Nobel, obviously, was surprised and deeply affected. But, it wasn’t because he was presumed dead. The reporter had made a mistake as it was his older brother who had died. He was deeply affected because of what it said. He wanted to be remembered differently than the person who had invented an efficient way to kill people and amass a fortune. In response the Nobel Peace Prize was born.
Today Alfred Nobel is remembered more for his prize than for inventing dynamite.

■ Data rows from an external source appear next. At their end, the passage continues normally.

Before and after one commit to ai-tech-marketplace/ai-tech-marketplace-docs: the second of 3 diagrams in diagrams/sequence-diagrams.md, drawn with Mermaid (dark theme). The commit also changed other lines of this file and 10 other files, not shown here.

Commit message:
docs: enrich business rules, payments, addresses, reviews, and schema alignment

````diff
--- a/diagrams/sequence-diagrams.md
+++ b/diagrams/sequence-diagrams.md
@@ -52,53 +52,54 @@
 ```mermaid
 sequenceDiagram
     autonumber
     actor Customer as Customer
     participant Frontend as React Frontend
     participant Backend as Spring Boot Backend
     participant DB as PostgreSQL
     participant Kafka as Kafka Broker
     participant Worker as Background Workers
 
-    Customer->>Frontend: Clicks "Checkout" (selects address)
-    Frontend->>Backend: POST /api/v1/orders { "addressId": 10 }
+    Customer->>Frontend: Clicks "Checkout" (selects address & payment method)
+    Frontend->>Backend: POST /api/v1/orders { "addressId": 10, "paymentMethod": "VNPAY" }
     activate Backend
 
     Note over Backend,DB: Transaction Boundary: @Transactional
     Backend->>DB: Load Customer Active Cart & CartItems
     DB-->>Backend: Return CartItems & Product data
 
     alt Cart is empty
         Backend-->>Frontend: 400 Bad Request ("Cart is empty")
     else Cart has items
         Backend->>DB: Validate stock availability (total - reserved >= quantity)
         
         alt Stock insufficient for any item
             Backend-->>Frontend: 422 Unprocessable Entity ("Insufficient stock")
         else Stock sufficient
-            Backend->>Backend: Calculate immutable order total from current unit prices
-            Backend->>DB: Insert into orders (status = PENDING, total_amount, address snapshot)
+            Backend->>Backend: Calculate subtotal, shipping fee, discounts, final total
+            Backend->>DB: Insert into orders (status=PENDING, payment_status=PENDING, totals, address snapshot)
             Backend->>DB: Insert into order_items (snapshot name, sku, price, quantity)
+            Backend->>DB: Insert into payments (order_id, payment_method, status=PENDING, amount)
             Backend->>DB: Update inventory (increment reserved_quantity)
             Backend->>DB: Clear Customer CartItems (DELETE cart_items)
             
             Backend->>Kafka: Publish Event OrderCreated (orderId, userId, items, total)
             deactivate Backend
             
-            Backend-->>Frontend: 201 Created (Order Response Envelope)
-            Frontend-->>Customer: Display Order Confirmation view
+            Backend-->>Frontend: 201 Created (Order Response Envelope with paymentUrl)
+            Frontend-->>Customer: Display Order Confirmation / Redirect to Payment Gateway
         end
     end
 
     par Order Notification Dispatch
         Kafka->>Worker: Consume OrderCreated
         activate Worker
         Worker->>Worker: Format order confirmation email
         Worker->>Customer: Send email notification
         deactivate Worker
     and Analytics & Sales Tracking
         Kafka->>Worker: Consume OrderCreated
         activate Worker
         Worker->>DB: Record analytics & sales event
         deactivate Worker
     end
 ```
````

Sometimes we are given the opportunity to reflect deeply on life and make a change. You hear bad news from your doctor; you have a near miss with a truck on the road; or you catch up with old friends at a school reunion – and it causes you to reflect. Am I heading in the right direction? Have I just drifted along? How would I like to be remembered?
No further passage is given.